supporting the most vulnerable members of society, and helping them to live as full and productive a life as possible, has to be one of the most important roles we play as a community.
That is what the Engine Shed does – in spadefuls. It is impossible to read the testimony of so many parents whose children have flourished there and remain unmoved. For many, the Engine Shed provides a stepping stone between home and the world of work. Without taking their first steps in its welcoming environment, many would never build the confidence and skills to work elsewhere.
And, despite the council highlighting a lack of “graduates” moving on to fully-paid jobs last year, there are plenty of Engine Shed success stories. They can be found, at various times, in the kitchens of Edinburgh Castle, the Commie Pool, Standard Life and elsewhere across the city.
Sadly, publicly supported work like this is out of favour with the Scottish Government and, as a result, the city council. That means this innovative enterprise risks following Blindcraft and Remploy into history.
Of course, the council is right to say we should listen to the people who benefit from this kind of supported employment. And the aim of finding them jobs in mainstream workplaces is laudable.
But the drive to shut down supported workplaces in a misguided attempt at instant integration is bound to end in failure.
Without institutions like this, the barriers to finding work for many people with the most complex needs suddenly become so much higher. Insisting that everyone joins a fast-track programme to mainstream work means many who are not ready to face the challenge will be left behind. Consigning them to the work scrapheap is a false economy.

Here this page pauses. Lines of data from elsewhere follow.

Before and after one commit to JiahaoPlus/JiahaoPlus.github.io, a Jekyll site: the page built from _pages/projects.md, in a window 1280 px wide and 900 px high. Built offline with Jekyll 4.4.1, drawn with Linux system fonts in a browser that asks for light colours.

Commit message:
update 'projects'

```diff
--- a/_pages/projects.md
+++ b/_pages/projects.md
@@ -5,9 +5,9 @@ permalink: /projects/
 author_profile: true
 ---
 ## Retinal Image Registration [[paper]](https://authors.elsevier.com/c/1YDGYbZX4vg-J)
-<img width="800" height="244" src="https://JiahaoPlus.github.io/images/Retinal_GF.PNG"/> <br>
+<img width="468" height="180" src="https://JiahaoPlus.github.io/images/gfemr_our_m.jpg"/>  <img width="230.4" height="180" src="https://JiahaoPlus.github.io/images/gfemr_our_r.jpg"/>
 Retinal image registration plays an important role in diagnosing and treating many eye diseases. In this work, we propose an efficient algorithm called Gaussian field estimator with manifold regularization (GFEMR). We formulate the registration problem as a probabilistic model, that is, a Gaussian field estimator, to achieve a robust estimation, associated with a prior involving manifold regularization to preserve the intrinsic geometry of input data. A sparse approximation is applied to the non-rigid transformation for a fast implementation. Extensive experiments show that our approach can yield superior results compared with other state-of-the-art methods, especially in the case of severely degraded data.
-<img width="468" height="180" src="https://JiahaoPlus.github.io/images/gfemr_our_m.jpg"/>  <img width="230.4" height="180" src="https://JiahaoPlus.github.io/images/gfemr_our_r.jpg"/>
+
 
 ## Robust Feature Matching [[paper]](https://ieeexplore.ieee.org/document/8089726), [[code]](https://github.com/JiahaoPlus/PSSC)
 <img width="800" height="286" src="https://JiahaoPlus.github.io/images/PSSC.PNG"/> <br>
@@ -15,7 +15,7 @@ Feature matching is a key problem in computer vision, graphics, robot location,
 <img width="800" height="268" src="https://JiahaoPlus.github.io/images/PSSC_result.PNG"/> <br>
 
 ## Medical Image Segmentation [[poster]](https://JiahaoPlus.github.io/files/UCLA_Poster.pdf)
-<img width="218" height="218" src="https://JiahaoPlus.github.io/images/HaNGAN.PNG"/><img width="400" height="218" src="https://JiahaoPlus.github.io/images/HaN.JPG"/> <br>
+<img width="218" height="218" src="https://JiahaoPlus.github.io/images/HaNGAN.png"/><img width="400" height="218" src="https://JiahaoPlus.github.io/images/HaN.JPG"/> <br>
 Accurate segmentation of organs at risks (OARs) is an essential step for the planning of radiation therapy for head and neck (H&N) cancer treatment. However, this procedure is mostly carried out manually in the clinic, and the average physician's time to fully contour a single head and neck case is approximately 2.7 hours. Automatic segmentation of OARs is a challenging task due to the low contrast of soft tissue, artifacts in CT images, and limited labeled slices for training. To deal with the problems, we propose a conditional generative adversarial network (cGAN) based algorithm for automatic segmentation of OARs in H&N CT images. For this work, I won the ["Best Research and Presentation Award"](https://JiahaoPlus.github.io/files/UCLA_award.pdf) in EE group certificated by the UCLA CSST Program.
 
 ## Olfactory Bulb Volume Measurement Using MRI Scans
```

There is a place for institutions like the Engine Shed, and many families agree. Are the council listening to them?